Going back to our earlier conversations, I think that if people continue to be willing to be educated – not just about the differences about race, but about religion, ethnicity, and gender – then we can continue to move forward. It’s when people decide that they no longer want to have that conversation that we will become stuck in quicksand, and it already seems like we’re repeating our past. But on the same note, we have a groundswell of people who are saying, “You know what? My eyes have been opened.” And with that, there is hope.
Am I going to see true equality in my lifetime? No, I do not believe so. Hopefully, we’ll continue to move the rock – not just for ten minutes, or six months, or a year and say, “This is far enough.” We have to push that rock until it gets over the hill completely. Hopefully, that will happen within my grandchildren’s lifetime.

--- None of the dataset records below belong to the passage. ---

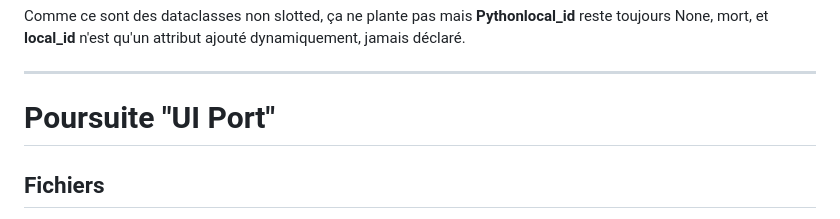
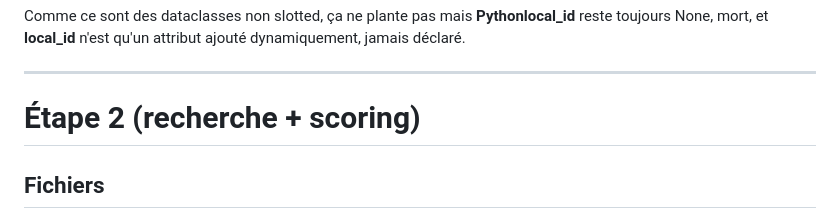
Before and after one commit to arbph-dev/codeIgniter-appCms, a Markdown page: project/daily/2026-09-13-001-orbis.md, the part around the change. Rendered like a GitHub page.

Commit message:
Update section title and related files
Renamed section from 'Poursuite "UI Port"' to 'Étape 2 (recherche + scoring)' and updated related files.

```diff
--- a/project/daily/2026-09-13-001-orbis.md
+++ b/project/daily/2026-09-13-001-orbis.md
@@ -260,7 +260,7 @@ Comme ce sont des dataclasses non slotted, ça ne plante pas mais **Pythonlocal_
 
 --------------------------------------
 
-# Poursuite "UI Port"
+# Étape 2 (recherche + scoring)
 
 ## Fichiers
 - Modification core/services/layer5_service.py
```
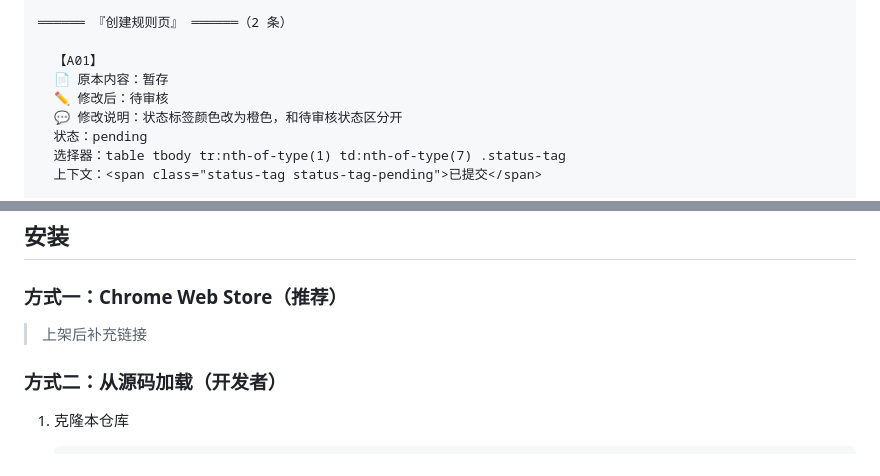
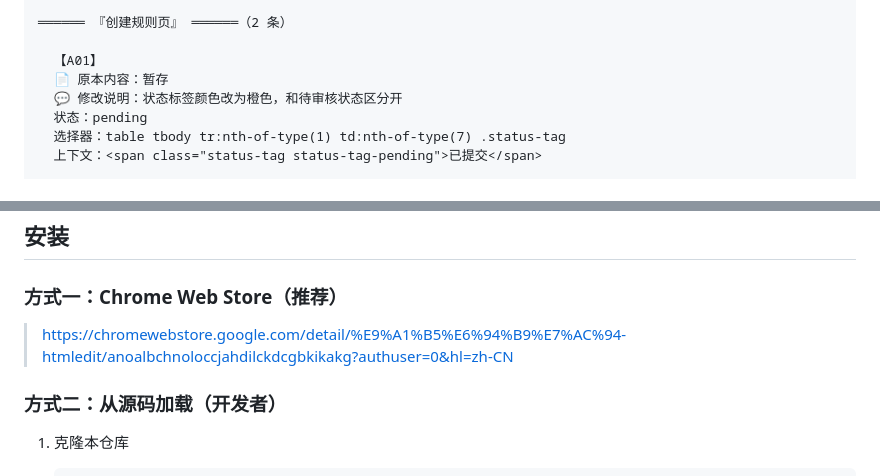
Before and after one commit to Allenyan07/HTMLEdit, a Markdown page: README.md, 2 parts joined by grey strips. GitHub-like rendering.

```diff
--- a/README.md
+++ b/README.md
@@ -97,7 +97,6 @@ HTML 格式表现力强，但没有 PPT/Axure 那种双击即改的文本编辑
 
   【A01】
   📄 原本内容：暂存
-  ✏️ 修改后：待审核
   💬 修改说明：状态标签颜色改为橙色，和待审核状态区分开
   状态：pending
   选择器：table tbody tr:nth-of-type(1) td:nth-of-type(7) .status-tag
@@ -119,7 +118,7 @@ HTML 格式表现力强，但没有 PPT/Axure 那种双击即改的文本编辑
 
 ### 方式一：Chrome Web Store（推荐）
 
-> 上架后补充链接
+> https://chromewebstore.google.com/detail/%E9%A1%B5%E6%94%B9%E7%AC%94-htmledit/anoalbchnoloccjahdilckdcgbkikakg?authuser=0&hl=zh-CN
 
 ### 方式二：从源码加载（开发者）
 
```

This has been such an engaging conversation that I really hate to bring to a close, but I guess all good things must come to an end. I’m hoping that you will accept an invitation to come back and continue the conversation later on.
My guest today has been Kiilu Davis, Managing Partner of kdlaw in Arizona. Recognized as one of the leading family law attorneys in the state, Kiilu is a certified family law specialist, a Diplomate of the American College of Family Law Trial Attorneys, and a Fellow of the AAML and IAML. He is on the Executive Council for the Family Law Section of the State Bar of Arizona and helped rewrite the Family Law Rules in 2018. He can be reached via his website at www.kdlaw.org. Thank you, Kiilu, for taking the time to share these incredibly important thoughts with us today.
My pleasure. Thank you for having me.